THE INVISIBLE FIRST LADY….Bloggers have a tendency to rake the press over the coals for writing anything less than detailed 5,000 word investigations of each candidate’s policy positions on after-school daycare and marine hatchery protection. But life isn’t like that: the vast majority of people are bored by this stuff and want to know what the candidates are like on a personal basis, who their supporters are, whether they’re moving up or down in the polls, and so forth. Sure, that means we get occasional stories about Wesley Clark’s argyle sweaters, but so what?
(Quick, name the main policy differences between the top five Dem candidates. You have one minute.
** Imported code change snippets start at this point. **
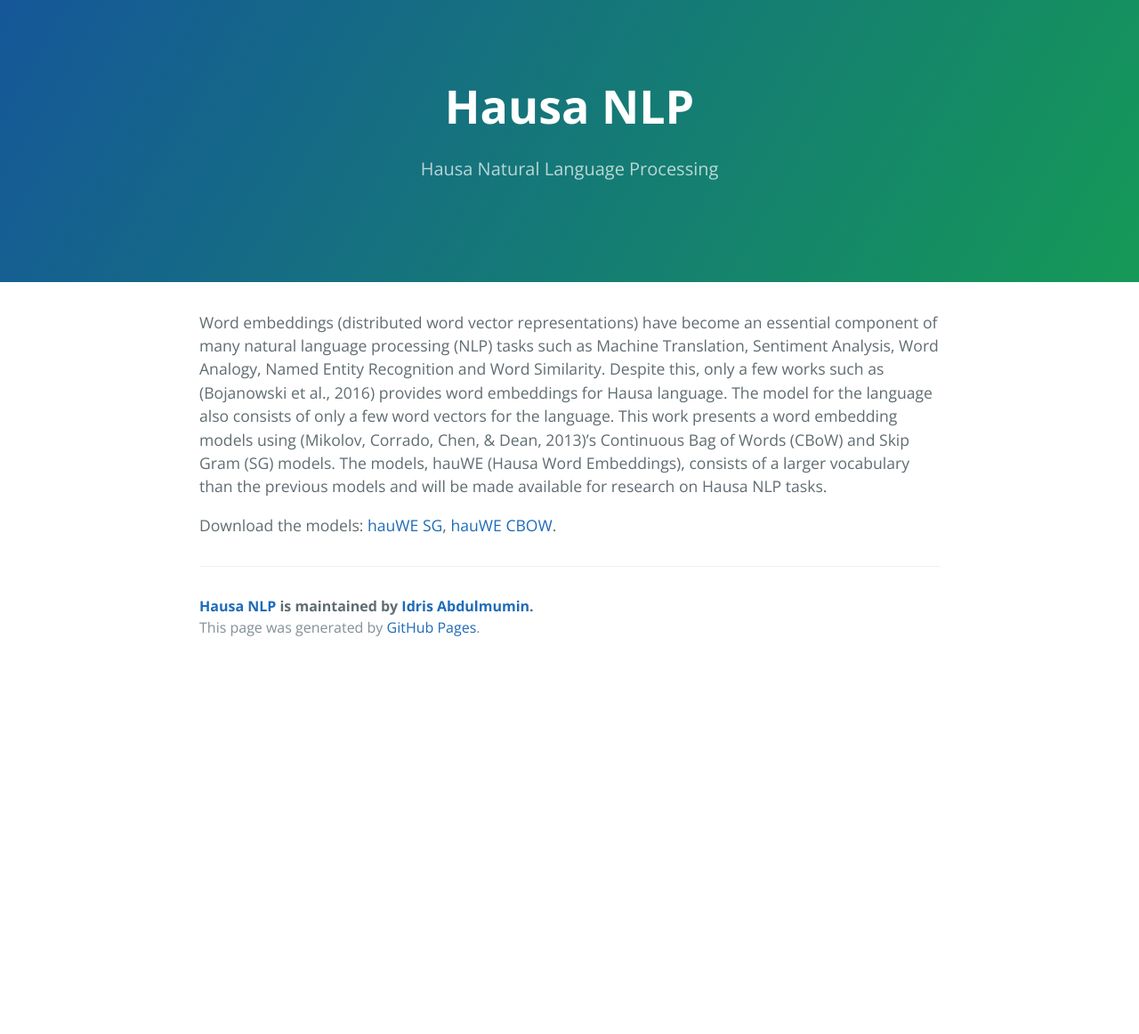
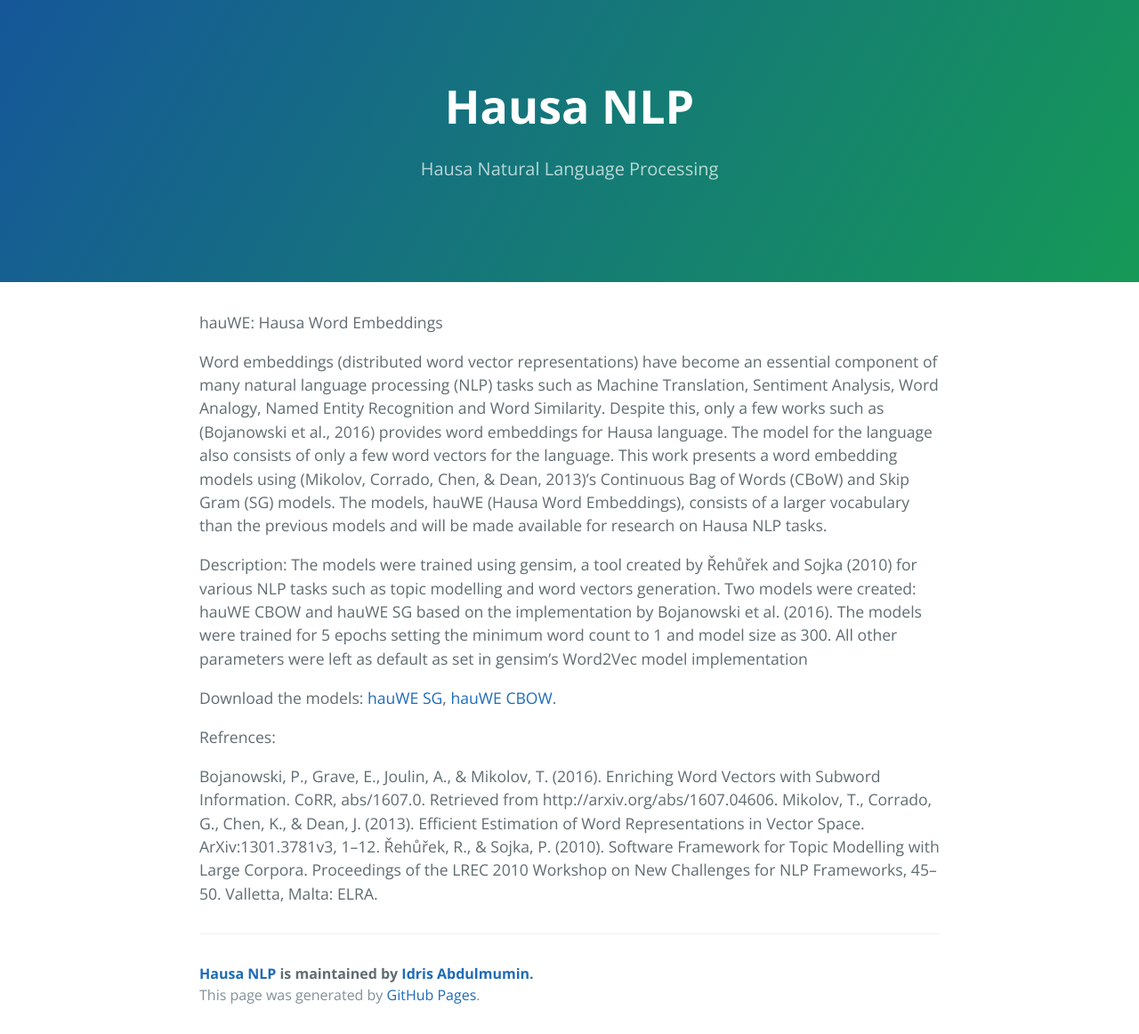
Before and after one commit to abumafrim/abumafrim.github.io, a Jekyll site: the page built from _posts/2019-06-14-hauWE.markdown, in a window 1280 px wide. Shown: the whole page at 89% size. Built offline with Jekyll 4.4.1, drawn with Linux system fonts in a browser that asks for light colours; before the commit the page ends 900 px from its top, so only the background shows below that.

Commit message:
Update 2019-06-14-hauWE.markdown

```diff
--- a/_posts/2019-06-14-hauWE.markdown
+++ b/_posts/2019-06-14-hauWE.markdown
@@ -5,7 +5,11 @@
 categories: main
 ---
 
+hauWE: Hausa Word Embeddings
+
 Word embeddings (distributed word vector representations) have become an essential component of many natural language processing (NLP) tasks such as Machine Translation, Sentiment Analysis, Word Analogy, Named Entity Recognition and Word Similarity. Despite this, only a few works such as (Bojanowski et al., 2016) provides word embeddings for Hausa language. The model for the language also consists of only a few word vectors for the language. This work presents a word embedding models using (Mikolov, Corrado, Chen, & Dean, 2013)’s Continuous Bag of Words (CBoW) and Skip Gram (SG) models. The models, hauWE (Hausa Word Embeddings), consists of a larger vocabulary than the previous models and will be made available for research on Hausa NLP tasks.
+
+Description: The models were trained using gensim, a tool created by Řehůřek and Sojka (2010) for various NLP tasks such as topic modelling and word vectors generation. Two models were created: hauWE CBOW and hauWE SG based on the implementation by Bojanowski et al. (2016). The models were trained for 5 epochs setting the minimum word count to 1 and model size as 300. All other parameters were left as default as set in gensim’s Word2Vec model implementation
 
 Download the models:
 	[hauWE SG][hauWE-SG],
@@ -13,3 +17,9 @@
 
 [hauWE-CBOW]: https://github.com/mojombo/jekyll
 [hauWE-SG]:    http://jekyllrb.com
+
+Refrences:
+
+Bojanowski, P., Grave, E., Joulin, A., & Mikolov, T. (2016). Enriching Word Vectors with Subword Information. CoRR, abs/1607.0. Retrieved from http://arxiv.org/abs/1607.04606.
+Mikolov, T., Corrado, G., Chen, K., & Dean, J. (2013). Efficient Estimation of Word Representations in Vector Space. ArXiv:1301.3781v3, 1–12.
+Řehůřek, R., & Sojka, P. (2010). Software Framework for Topic Modelling with Large Corpora. Proceedings of the LREC 2010 Workshop on New Challenges for NLP Frameworks, 45–50. Valletta, Malta: ELRA.
```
Hmmm, you can’t do it….?)
In this vein, Tacitus’ Macallan, hardly a Howard Dean supporter, suggests that today’s New York Times story about him was a hit piece. “Frankly, I thought their treatment was a little creepy. One could report the same facts without the wink and the nod.”
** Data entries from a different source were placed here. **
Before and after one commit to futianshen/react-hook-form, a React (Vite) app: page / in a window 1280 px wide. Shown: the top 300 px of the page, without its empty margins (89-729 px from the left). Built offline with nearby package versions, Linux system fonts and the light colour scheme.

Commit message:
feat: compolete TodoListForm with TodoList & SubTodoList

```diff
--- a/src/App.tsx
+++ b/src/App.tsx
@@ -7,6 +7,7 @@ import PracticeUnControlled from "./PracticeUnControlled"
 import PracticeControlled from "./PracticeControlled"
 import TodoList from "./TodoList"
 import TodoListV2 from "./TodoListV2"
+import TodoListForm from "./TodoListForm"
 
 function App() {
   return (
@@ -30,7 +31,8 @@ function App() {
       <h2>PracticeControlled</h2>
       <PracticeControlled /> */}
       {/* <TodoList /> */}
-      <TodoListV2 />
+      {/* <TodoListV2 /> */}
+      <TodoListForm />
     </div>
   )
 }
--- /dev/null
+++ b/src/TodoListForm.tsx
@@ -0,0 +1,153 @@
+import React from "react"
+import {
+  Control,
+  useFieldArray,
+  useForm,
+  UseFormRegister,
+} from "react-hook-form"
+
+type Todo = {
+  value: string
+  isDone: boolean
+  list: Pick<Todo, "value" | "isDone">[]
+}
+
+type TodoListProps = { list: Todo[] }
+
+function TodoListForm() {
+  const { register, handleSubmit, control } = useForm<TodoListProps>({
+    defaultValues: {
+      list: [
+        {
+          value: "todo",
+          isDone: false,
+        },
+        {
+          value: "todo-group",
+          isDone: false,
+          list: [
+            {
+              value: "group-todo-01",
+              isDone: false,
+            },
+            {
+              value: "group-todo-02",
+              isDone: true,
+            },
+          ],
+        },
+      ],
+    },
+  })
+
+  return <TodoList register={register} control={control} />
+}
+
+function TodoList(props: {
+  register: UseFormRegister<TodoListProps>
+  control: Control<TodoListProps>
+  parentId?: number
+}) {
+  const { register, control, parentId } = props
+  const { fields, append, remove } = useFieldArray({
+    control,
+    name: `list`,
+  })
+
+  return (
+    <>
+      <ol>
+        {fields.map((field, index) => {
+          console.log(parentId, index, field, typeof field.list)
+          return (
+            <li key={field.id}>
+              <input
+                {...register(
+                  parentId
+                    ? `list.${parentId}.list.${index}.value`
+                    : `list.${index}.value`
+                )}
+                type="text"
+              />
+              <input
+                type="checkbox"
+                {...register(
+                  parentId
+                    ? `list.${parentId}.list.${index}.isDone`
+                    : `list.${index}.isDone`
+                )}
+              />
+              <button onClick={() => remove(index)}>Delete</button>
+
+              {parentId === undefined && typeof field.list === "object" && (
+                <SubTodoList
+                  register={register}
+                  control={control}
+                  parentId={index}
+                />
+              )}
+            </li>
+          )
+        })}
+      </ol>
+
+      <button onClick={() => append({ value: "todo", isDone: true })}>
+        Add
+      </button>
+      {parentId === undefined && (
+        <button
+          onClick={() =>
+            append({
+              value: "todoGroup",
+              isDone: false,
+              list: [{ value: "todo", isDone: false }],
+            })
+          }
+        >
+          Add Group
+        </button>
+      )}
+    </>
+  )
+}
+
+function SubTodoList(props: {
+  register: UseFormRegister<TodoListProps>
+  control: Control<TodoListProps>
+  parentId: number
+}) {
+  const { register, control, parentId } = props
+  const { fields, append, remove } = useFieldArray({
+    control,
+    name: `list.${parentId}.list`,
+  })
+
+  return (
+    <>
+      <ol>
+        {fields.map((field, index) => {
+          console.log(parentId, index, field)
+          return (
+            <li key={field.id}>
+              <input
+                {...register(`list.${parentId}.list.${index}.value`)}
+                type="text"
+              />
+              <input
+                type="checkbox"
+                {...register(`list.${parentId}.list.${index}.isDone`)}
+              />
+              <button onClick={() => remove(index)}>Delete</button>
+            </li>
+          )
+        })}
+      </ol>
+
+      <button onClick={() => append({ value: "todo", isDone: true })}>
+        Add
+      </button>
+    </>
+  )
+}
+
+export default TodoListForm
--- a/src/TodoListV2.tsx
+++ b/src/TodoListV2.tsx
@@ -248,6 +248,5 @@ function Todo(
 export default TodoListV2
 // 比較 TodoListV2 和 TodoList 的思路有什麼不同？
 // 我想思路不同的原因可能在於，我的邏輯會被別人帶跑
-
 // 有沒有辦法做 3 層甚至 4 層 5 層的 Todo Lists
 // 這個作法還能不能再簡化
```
So I clicked the link and read it, and it turns out to be a story about the fact that Dean’s wife is virtually invisible: she doesn’t campaign with him, she gives almost no interviews, and apparently she’s flatly uninterested in politics. Is that out of bounds?
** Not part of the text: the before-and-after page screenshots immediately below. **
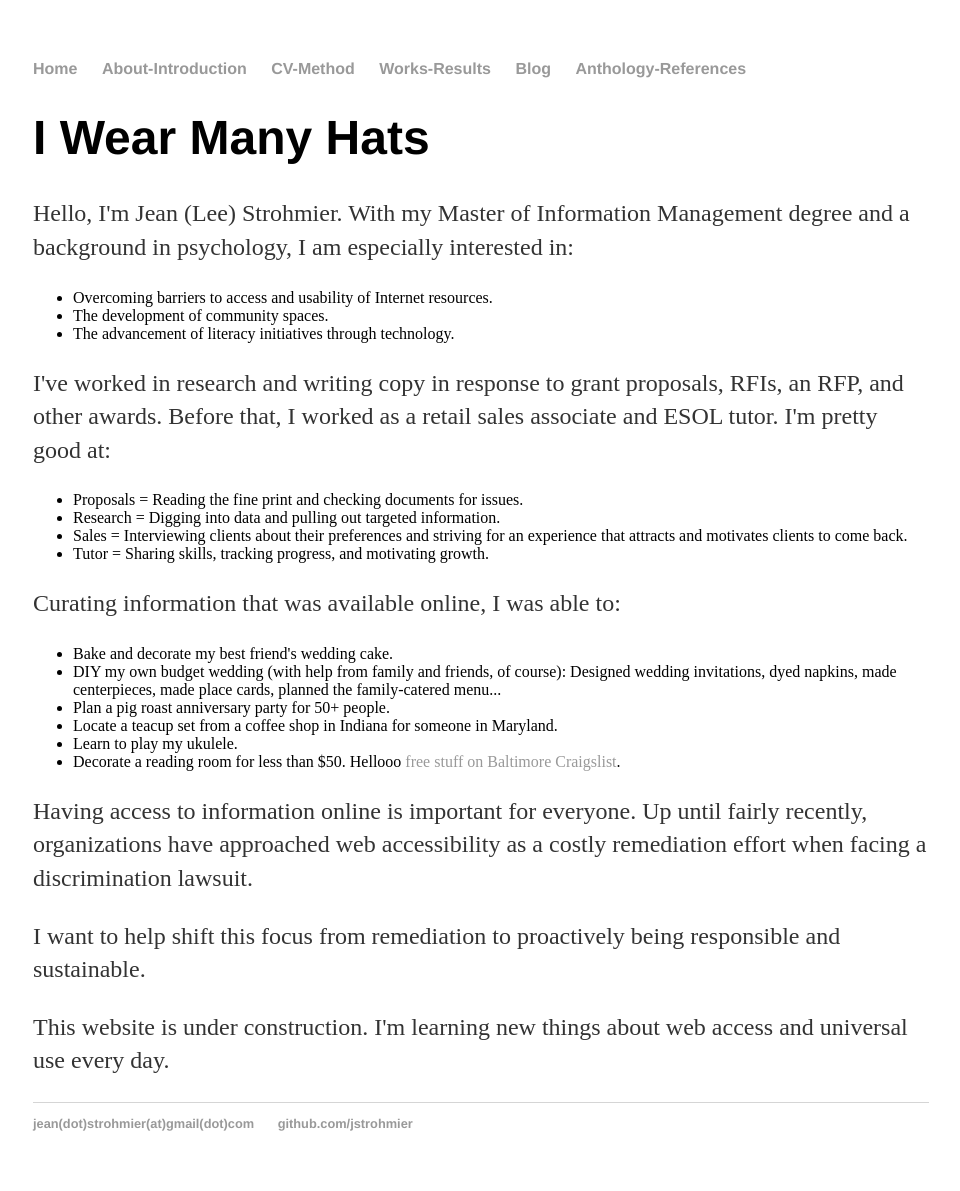
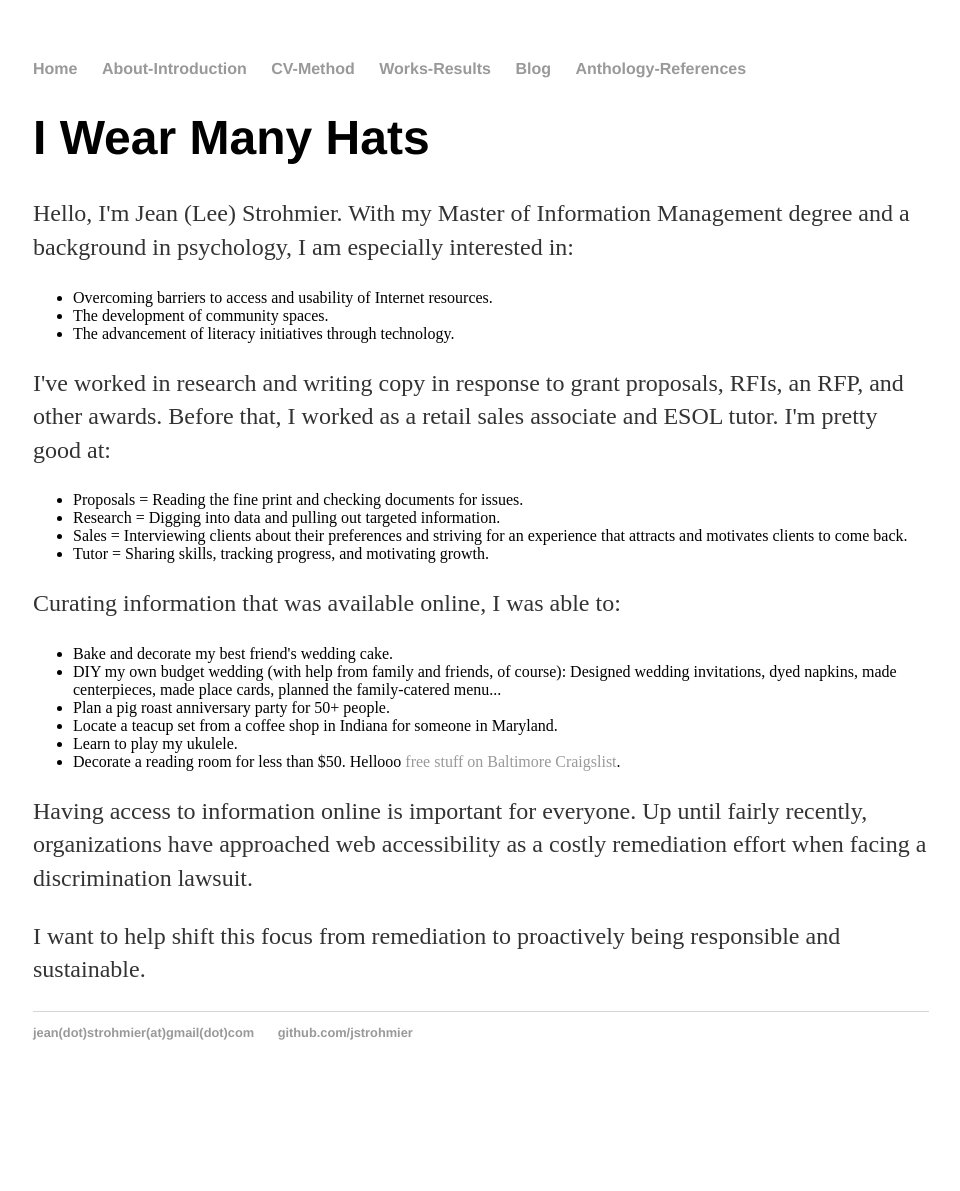
Before and after one commit to JStrohmier/jstrohmier.github.io, a Jekyll site: the page built from about/index.html, in a window 1280 px wide. Shown: the whole page, without its empty margins (159-1119 px from the left). Built offline with Jekyll 4.4.1, drawn with Linux system fonts in a browser that asks for light colours; after the commit the page ends 1100 px from its top, so only the background shows below that.

Commit message:
Update index.html

```diff
--- a/about/index.html
+++ b/about/index.html
@@ -29,5 +29,4 @@ title: Jean Strohmier | A little more about me.
 	</ul>
 	<p>Having access to information online is important for everyone. Up until fairly recently, organizations have approached web accessibility as a costly remediation effort when facing a discrimination lawsuit.</p>
 	<p>I want to help shift this focus from remediation to proactively being responsible and sustainable.</p>
-	<p>This website is under construction. I'm learning new things about web access and universal use every day.</p>
 </div><!-- /.blurb -->
```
I don’t see how. You can quibble over the exact quotes the reporter used here and there, but basically, as First Lady expert Myra Gutin said, “The whole thing has just struck me as a little odd.” And it is. Maybe it shouldn’t be in some alternate universe utopia, but in this one it is. And it’s something people are interested in hearing about.
This kind of reporting isn’t a reflection on the press, it’s a reflection on human nature: after all, People magazine outsells The New Republic about 50 to 1. Way more people vote for presidents based on personal qualities than on substantive policy positions, and I don’t see any reason why even the New York Times shouldn’t acknowledge that. It’s all part of the package.